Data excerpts

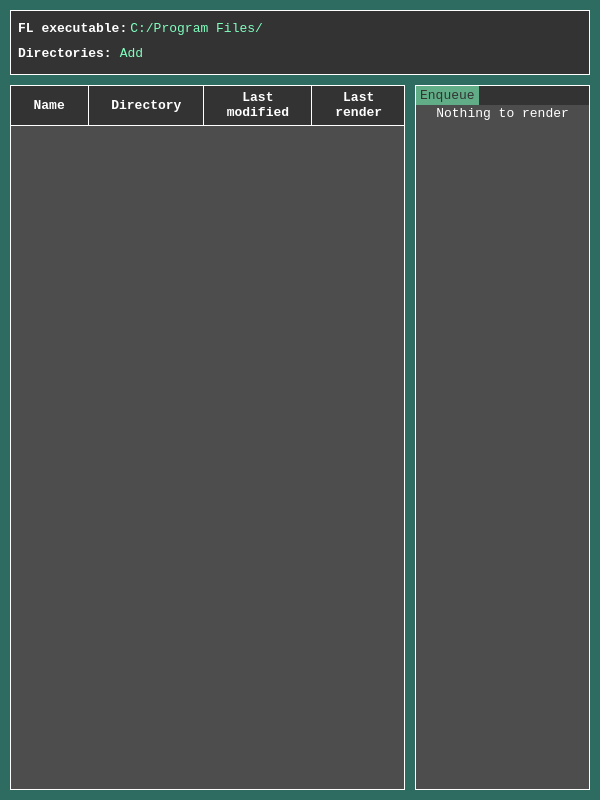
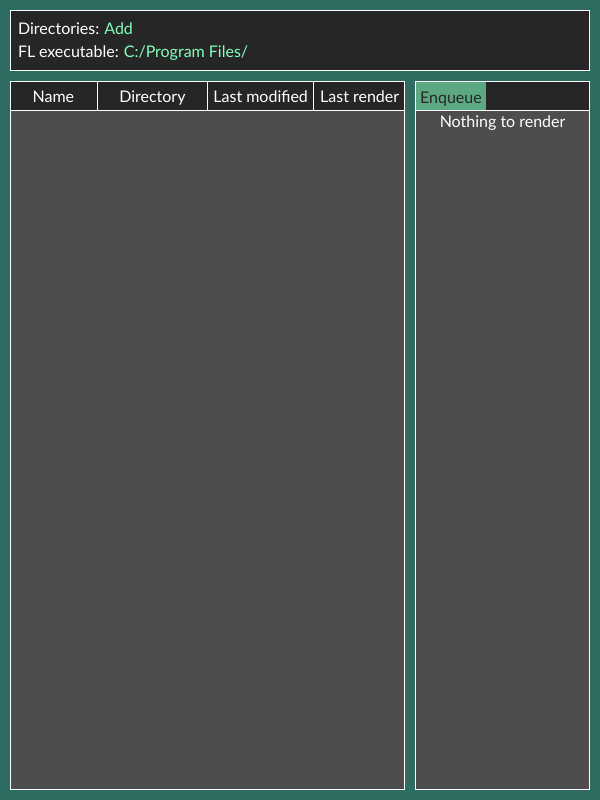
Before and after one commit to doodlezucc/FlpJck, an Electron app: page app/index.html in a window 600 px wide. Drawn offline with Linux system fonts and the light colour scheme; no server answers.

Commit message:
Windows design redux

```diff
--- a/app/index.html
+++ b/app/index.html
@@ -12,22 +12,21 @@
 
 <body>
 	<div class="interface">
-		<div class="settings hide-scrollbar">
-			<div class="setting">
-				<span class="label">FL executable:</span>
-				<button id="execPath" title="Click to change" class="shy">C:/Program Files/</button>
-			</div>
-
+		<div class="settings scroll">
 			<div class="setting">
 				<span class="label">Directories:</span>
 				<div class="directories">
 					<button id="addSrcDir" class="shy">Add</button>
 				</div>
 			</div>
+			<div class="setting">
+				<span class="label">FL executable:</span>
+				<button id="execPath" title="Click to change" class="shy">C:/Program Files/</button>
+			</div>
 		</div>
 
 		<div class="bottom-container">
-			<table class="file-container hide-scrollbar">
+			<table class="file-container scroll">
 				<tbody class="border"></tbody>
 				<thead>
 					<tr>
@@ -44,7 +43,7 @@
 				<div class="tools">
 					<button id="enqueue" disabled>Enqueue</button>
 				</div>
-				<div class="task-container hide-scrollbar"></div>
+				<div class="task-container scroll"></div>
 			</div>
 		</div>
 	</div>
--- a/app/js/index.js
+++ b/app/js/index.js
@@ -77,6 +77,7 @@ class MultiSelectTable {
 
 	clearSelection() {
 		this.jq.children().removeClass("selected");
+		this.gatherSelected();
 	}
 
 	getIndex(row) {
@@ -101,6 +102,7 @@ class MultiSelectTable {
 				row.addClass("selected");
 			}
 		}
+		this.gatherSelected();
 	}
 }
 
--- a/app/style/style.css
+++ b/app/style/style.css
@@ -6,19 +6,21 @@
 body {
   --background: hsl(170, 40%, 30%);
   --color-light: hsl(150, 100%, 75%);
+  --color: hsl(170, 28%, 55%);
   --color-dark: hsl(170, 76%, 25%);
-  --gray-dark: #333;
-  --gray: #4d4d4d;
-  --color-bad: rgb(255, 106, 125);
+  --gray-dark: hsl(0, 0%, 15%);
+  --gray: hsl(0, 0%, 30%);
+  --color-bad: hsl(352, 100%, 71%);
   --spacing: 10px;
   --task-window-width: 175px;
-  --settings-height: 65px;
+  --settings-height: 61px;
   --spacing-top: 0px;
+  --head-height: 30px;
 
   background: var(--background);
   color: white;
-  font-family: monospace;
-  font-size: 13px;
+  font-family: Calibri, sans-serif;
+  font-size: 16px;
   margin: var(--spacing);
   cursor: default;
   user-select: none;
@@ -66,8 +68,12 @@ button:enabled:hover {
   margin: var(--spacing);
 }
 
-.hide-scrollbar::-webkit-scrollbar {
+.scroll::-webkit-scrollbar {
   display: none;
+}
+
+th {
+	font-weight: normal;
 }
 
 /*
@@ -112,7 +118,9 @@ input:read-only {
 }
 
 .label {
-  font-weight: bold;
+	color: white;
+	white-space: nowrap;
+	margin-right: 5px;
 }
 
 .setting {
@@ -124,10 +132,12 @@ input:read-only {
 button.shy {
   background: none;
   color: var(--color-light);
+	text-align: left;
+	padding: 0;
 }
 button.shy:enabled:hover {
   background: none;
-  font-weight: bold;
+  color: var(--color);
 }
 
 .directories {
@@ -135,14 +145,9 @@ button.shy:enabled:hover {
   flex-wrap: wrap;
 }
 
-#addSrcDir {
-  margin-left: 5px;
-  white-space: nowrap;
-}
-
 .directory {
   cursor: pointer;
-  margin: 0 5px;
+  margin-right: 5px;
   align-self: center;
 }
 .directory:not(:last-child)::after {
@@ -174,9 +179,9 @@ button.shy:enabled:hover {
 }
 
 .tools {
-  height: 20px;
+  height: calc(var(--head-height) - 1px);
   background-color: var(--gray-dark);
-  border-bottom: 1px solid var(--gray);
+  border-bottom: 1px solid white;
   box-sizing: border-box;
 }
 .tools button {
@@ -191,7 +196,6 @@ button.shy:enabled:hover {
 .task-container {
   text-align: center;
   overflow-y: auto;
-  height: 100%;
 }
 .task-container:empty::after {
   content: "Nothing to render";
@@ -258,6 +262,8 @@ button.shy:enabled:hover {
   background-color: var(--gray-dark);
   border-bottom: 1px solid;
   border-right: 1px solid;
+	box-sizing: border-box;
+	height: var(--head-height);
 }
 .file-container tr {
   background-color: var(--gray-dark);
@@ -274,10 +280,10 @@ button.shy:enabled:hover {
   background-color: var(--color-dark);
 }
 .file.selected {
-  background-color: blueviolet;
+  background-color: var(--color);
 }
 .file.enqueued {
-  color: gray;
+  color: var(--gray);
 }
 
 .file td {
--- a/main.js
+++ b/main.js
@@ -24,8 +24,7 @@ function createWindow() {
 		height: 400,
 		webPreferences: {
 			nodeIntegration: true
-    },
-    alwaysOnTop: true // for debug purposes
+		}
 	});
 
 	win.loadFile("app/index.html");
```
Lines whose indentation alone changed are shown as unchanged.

PROMPT: Look through the entries, and return every line that the word "height" appears in.

ANSWER TO THE PROBLEM:
-  --settings-height: 65px;
+  --settings-height: 61px;
+  --head-height: 30px;
-  height: 20px;
+  height: calc(var(--head-height) - 1px);
-  height: 100%;
+	height: var(--head-height);
 		height: 400,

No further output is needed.